LOS ANGELES--Is “Heel CPR” a viable alternative to “Hands-Only CPR” for lone rescuers, who may become fatigued and unable to apply adequate force while waiting for EMS to arrive?
Fernando Perez, MD, and Robert H. Trenkamp, Jr., EMT-P, from “Saving Lives in Chatham County explored this question and presented their research earlier this month at the American Heart Association Resuscitation Science Symposium.
Trenkamp, who serves on the Sudden Cardiac Arrest Foundation Board of Directors, reported the results of examining the duration an adult could maintain two-inch deep chest compressions at a rate of at least 100 per minute using “Hands-Only” and then Pedal Compressions (“Heel CPR”) in two sequential tests.
The test subjects were all 35 years old or older, and half of the cohort was between 50-80 years old. Fewer than 20 percent of the cohort was able to perform two-inch manual chest compressions for four minutes at the required one hundred per minute or higher rate.
In contrast, more than 60 percent of study participants were able to perform two-inch pedal compressions for 10 minutes at that rate—and those subjects felt that they could easily performed adequate depth and rate pedal compressions for another extended period, if necessary. (The tests were all halted at 10 minutes.)

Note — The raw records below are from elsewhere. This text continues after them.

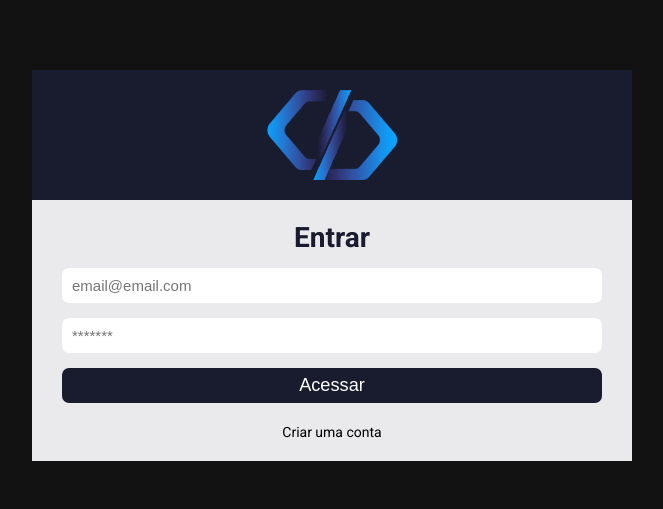
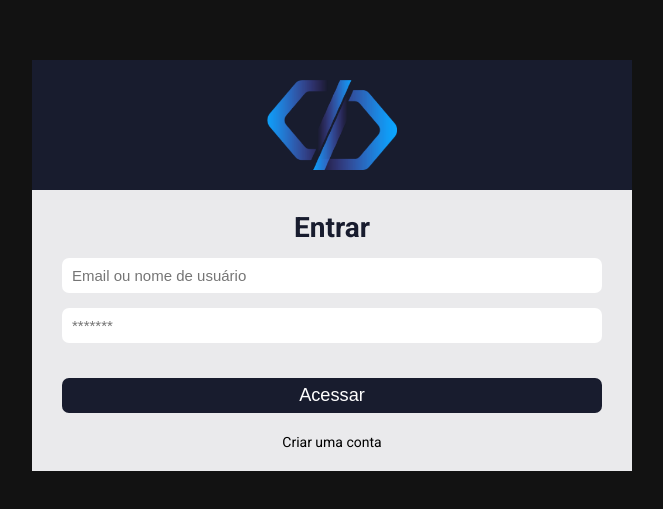
Before and after one commit to Matheuscp1/userAccount, a React (Create React App) app in the folder frontend/: page / in a window 1280 px wide. Shown: the part 135-644 px from the top of the page, without its empty margins (308-971 px from the left). Built offline with nearby package versions, Linux system fonts and the light colour scheme; no server answers.

Commit message:
feat: login

```diff
--- a/frontend/src/pages/SignIn/index.jsx
+++ b/frontend/src/pages/SignIn/index.jsx
@@ -1,17 +1,28 @@
-
-import { useState } from 'react';
-import { Link } from 'react-router-dom';
-import React from 'react';
-import './signin.css';
-import logo from '../../assets/logo.png';
+import { useState } from "react";
+import { Link } from "react-router-dom";
+import React from "react";
+import "./signin.css";
+import logo from "../../assets/logo.png";
+import api from "../../services/api";
 
 function SignIn() {
-  const [email, setEmail] = useState('');
-  const [password, setPassword] = useState('');
+  const [email, setEmail] = useState("");
+  const [password, setPassword] = useState("");
 
-  function handleSubmit(e){
+  async function handleSubmit(e) {
     e.preventDefault();
-    alert('CLICOU')
+    try {
+      let response = await api.post("login", {
+        emailOrUser: email,
+        password,
+      });
+      console.log("enviado", response.data);
+    } catch (error) {
+      console.log(error.message);
+      document.getElementById("error").innerText = error.response.data;
+      console.log("so erro de msg", error.response.data);
+    }
+    alert("CLICOU");
   }
 
   return (
@@ -23,8 +34,19 @@ function SignIn() {
 
         <form onSubmit={handleSubmit}>
           <h1>Entrar</h1>
-          <input type="text" placeholder="email@email.com" value={email} onChange={ (e) => setEmail(e.target.value) }/>
-          <input type="password" placeholder="*******" value={password} onChange={(e) => setPassword(e.target.value) } />
+          <input
+            type="text"
+            placeholder="Email ou nome de usuário"
+            value={email}
+            onChange={(e) => setEmail(e.target.value)}
+          />
+          <input
+            type="password"
+            placeholder="*******"
+            value={password}
+            onChange={(e) => setPassword(e.target.value)}
+          />
+            <span style={{ color: "red", margin: "10px" }} id="error"> </span>
           <button type="submit">Acessar</button>
         </form>
 
--- a/frontend/src/pages/SignUp/index.jsx
+++ b/frontend/src/pages/SignUp/index.jsx
@@ -156,7 +156,7 @@ function SignUp() {
             <input
               required
               maxLength={100}
-              type="text"
+              type="email"
               placeholder="Email"
               name="email"
               value={email}
```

This is significant for two reasons. First, it is exceedingly rare to have the EMS crew at the cardiac arrest victim’s side within four minutes of the arrest. Second, the average response time for EMS, measured from the time of arrest to the time when they are “hands on,” is 9.7 minutes.
The first point suggests that manual compressions will not be adequate when there is not an additional person present to trade off with the initial rescuer, even if EMS arrives very quickly. The second point suggests that pedal compressions would be adequate in at least 60 percent of arrests.
The “leg-heel method” was originally proposed in more than 30 years ago by Laurence Billfield and Gary Regula (JAMA 239:2468-2469, 1978). According to Trenkamp, "The reason that pedal CPR was not adopted then is that it was tested in a far less-demanding environment: The compression rate was 60 per minute, the depth was one to one and a half inches, the total test cycle was five minutes, the test subjects were young medical students, and the manikins used were more representative of the average chest stiffness, as opposed to being at a stiffness as great as or greater than most of the population."
For more information, visit www.slicc.org.